_EXERCISE MATERIAL_:
=-=-=
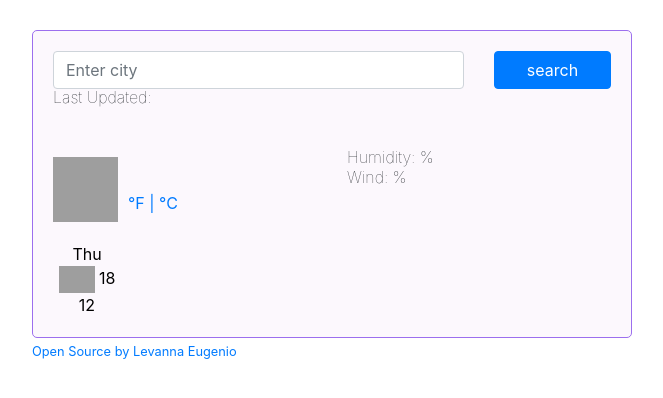
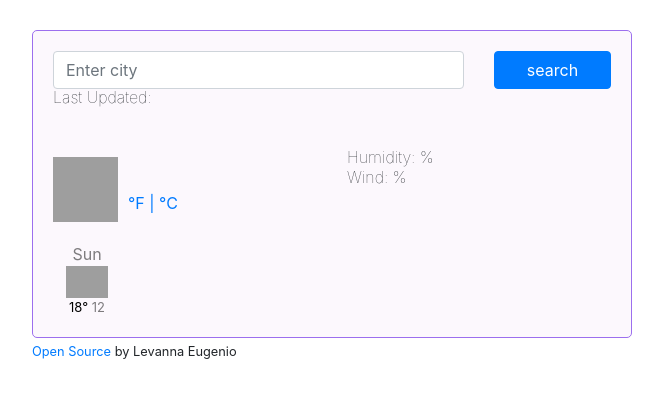
Before and after one commit to leveugenio/my-weather-app, a plain HTML site: page index.html in a window 1280 px wide. Shown: the whole page, without its empty margins (308-971 px from the left). Drawn offline with nearby package versions, Linux system fonts and the light colour scheme; no server answers; grey boxes are pictures that could not be loaded.

Commit message:
Added forecast html

```diff
--- a/index.html
+++ b/index.html
@@ -75,25 +75,28 @@
         <div class="weather-forecast" id="forecast">
       <div class="row">
         <div class = "col-2">
-          Thu
-          <img src="https://ssl.gstatic.com/onebox/weather/64/sunny.png" alt = "" width="36"/>
-          18 12
+          <div class="weather-forecast-date">Sun</div>
+          <img src="https://ssl.gstatic.com/onebox/weather/64/sunny.png" alt = "" width="42"/>
+          <div class="weather-forecast-temperatures">
+            <span class="weather-forecast-temperature-max">18°</span>
+            <span class="weather-forecast-temperature-min">12</span>
+          </div>
         </div>
       </div>
       </div>
-
     </div>
-    <small>  <a href="https://github.com/leveugenio/my-weather-app.git">
-      Open Source by Levanna Eugenio
-    </a>
-
-    </small>
-          </h3>
 
 
-  </body>
 
 
-  <script src="src/index.js"></script>
 
+
+    <small>
+      <a href="https://github.com/leveugenio/my-weather-app.git">
+      Open Source</a> by Levanna Eugenio
+    </small>
+    </div>
+    </div>
+    <script src="src/index.js"></script>
+  </body>
 </html>
```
=-=-=
_TASK TO COMPLETE_: In the records above, locate each line with the word "small". Copy all such lines.

_OUTPUT FOR THIS TASK_:
-    <small>  <a href="https://github.com/leveugenio/my-weather-app.git">
-    </small>
+    <small>
+    </small>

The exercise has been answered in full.